You can help the user with predictive search. From the first characters typed, you can show possible results. These query suggestions can be grouped into product categories (like Berlin Packaging) or highlighted with product images (Ikea and Gucci’s examples). You can also point out popular or trending searches.  

Use the
website’s internal search data in your favour. This data can paint you a picture of what works and what should be prioritised. Keep track of products that are more frequently searched for by users and highlight them in strategic places, like the navigation menu or the homepage.

Your analytics tool will help you understand the most searched terms within your website. On Google Analytics, you can find them on the Site Search report, inside the Behaviour section.


Intuitive navigation is table stakes. A prospect must arrive at the website and easily understand its category architecture, it should feel like they know their way around your site, even if it is a first visit. 

Understand how your users expect to navigate your site. The menu should clearly help the user find the most important pages, allowing them to browse with speed and clarity.

Real estate on small screens is limited. It is important to be strategic on the links you display on navigation menus while keeping at view the main website categories. Reference:

Finally, when it comes to product findability, you need to pay attention to the
filtering strategy in the website – a feature leveraged by users to refine the product search.

Ikea search result’s page offers a filtering feature, helping the user to narrow down its search. Reference:
Filtering feature’s references: and

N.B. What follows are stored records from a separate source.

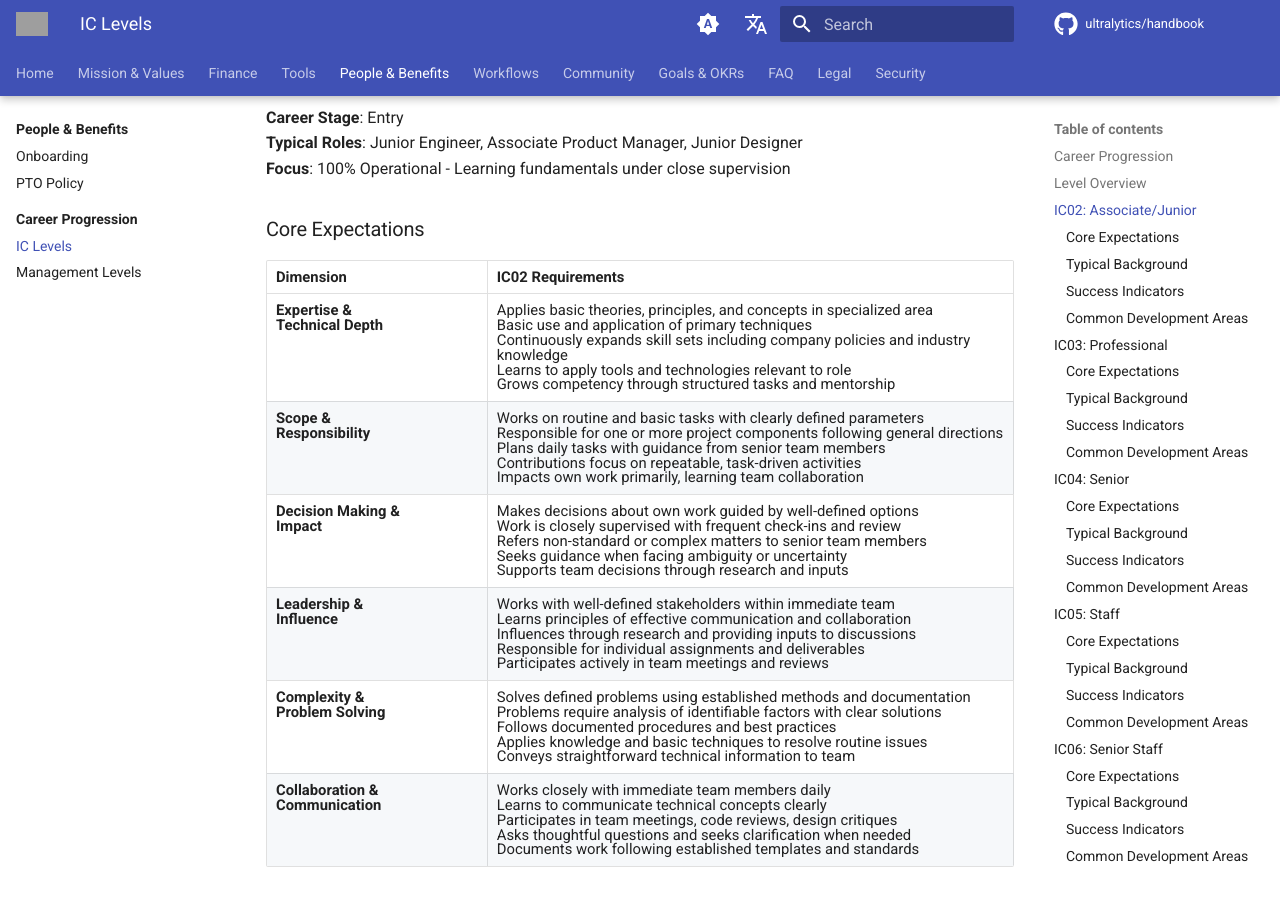
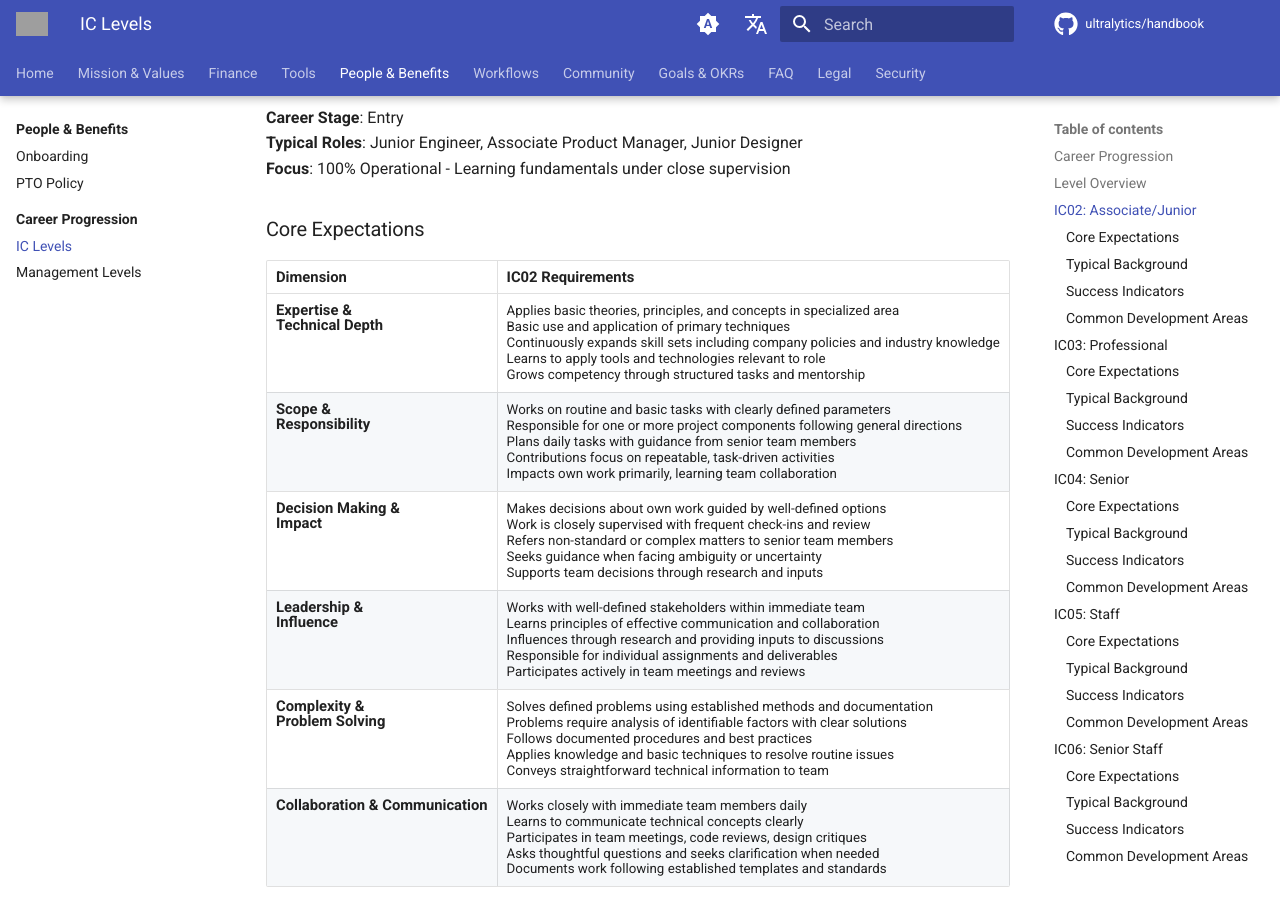
Before and after one commit to ultralytics/handbook, an MkDocs documentation site: the page built from docs/en/people/careers/levels-ic.md, in a window 1280 px wide and 900 px high, scrolled down 1011 px. Built offline with MkDocs 1.6.1 and Material for MkDocs 9.7.7, drawn with Linux system fonts in a browser that asks for light colours; comment, search, counter and statistics services are not loaded; grey boxes are pictures that could not be loaded.

```diff
--- a/docs/en/people/careers/levels-ic.md
+++ b/docs/en/people/careers/levels-ic.md
@@ -36,14 +36,15 @@
 
 ### Core Expectations
 
-| Dimension                           | IC02 Requirements                                                                                                                                                                                                                                                                                                                   |
-| ----------------------------------- | ----------------------------------------------------------------------------------------------------------------------------------------------------------------------------------------------------------------------------------------------------------------------------------------------------------------------------------- |
-| **Expertise &<br>Technical Depth**  | Applies basic theories, principles, and concepts in specialized area<br>Basic use and application of primary techniques<br>Continuously expands skill sets including company policies and industry knowledge<br>Learns to apply tools and technologies relevant to role<br>Grows competency through structured tasks and mentorship |
-| **Scope &<br>Responsibility**       | Works on routine and basic tasks with clearly defined parameters<br>Responsible for one or more project components following general directions<br>Plans daily tasks with guidance from senior team members<br>Contributions focus on repeatable, task-driven activities<br>Impacts own work primarily, learning team collaboration |
-| **Decision Making &<br>Impact**     | Makes decisions about own work guided by well-defined options<br>Work is closely supervised with frequent check-ins and review<br>Refers non-standard or complex matters to senior team members<br>Seeks guidance when facing ambiguity or uncertainty<br>Supports team decisions through research and inputs                       |
-| **Leadership &<br>Influence**       | Works with well-defined stakeholders within immediate team<br>Learns principles of effective communication and collaboration<br>Influences through research and providing inputs to discussions<br>Responsible for individual assignments and deliverables<br>Participates actively in team meetings and reviews                    |
-| **Complexity &<br>Problem Solving** | Solves defined problems using established methods and documentation<br>Problems require analysis of identifiable factors with clear solutions<br>Follows documented procedures and best practices<br>Applies knowledge and basic techniques to resolve routine issues<br>Conveys straightforward technical information to team      |
-| **Collaboration & Communication**   | Works closely with immediate team members daily<br>Learns to communicate technical concepts clearly<br>Participates in team meetings, code reviews, design critiques<br>Asks thoughtful questions and seeks clarification when needed<br>Documents work following established templates and standards                               |
+| Dimension                           | IC02 Requirements |
+| ----------------------------------- | ----------------- |
+| **Expertise &<br>Technical Depth**  | <div style="font-size:0.9em; line-height:1.2;">Applies basic theories, principles, and concepts in specialized area<br>Basic use and application of primary techniques<br>Continuously expands skill sets including company policies and industry knowledge<br>Learns to apply tools and technologies relevant to role<br>Grows competency through structured tasks and mentorship</div> |
+| **Scope &<br>Responsibility**       | <div style="font-size:0.9em; line-height:1.2;">Works on routine and basic tasks with clearly defined parameters<br>Responsible for one or more project components following general directions<br>Plans daily tasks with guidance from senior team members<br>Contributions focus on repeatable, task-driven activities<br>Impacts own work primarily, learning team collaboration</div> |
+| **Decision Making &<br>Impact**     | <div style="font-size:0.9em; line-height:1.2;">Makes decisions about own work guided by well-defined options<br>Work is closely supervised with frequent check-ins and review<br>Refers non-standard or complex matters to senior team members<br>Seeks guidance when facing ambiguity or uncertainty<br>Supports team decisions through research and inputs</div> |
+| **Leadership &<br>Influence**       | <div style="font-size:0.9em; line-height:1.2;">Works with well-defined stakeholders within immediate team<br>Learns principles of effective communication and collaboration<br>Influences through research and providing inputs to discussions<br>Responsible for individual assignments and deliverables<br>Participates actively in team meetings and reviews</div> |
+| **Complexity &<br>Problem Solving** | <div style="font-size:0.9em; line-height:1.2;">Solves defined problems using established methods and documentation<br>Problems require analysis of identifiable factors with clear solutions<br>Follows documented procedures and best practices<br>Applies knowledge and basic techniques to resolve routine issues<br>Conveys straightforward technical information to team</div> |
+| **Collaboration & Communication**   | <div style="font-size:0.9em; line-height:1.2;">Works closely with immediate team members daily<br>Learns to communicate technical concepts clearly<br>Participates in team meetings, code reviews, design critiques<br>Asks thoughtful questions and seeks clarification when needed<br>Documents work following established templates and standards</div> |
+
 
 ### Typical Background
 
```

Speed, search and the power of experience


E-commerce has never been so important to brands and consumers alike. But to make the most of this dramatic shift to digital sales, retailers need to understand the human behaviours driving the change, and how these behaviours reveal themselves online through search.

People are searching more than ever: through Amazon, Google – and on your site. Retailers need to be prepared to capture this growing search traffic and deliver the products users are looking for with speed and relevance. If you can do this, and deliver a positive on the way, then you stand to capture a lucrative chunk of a market already worth over £185bn.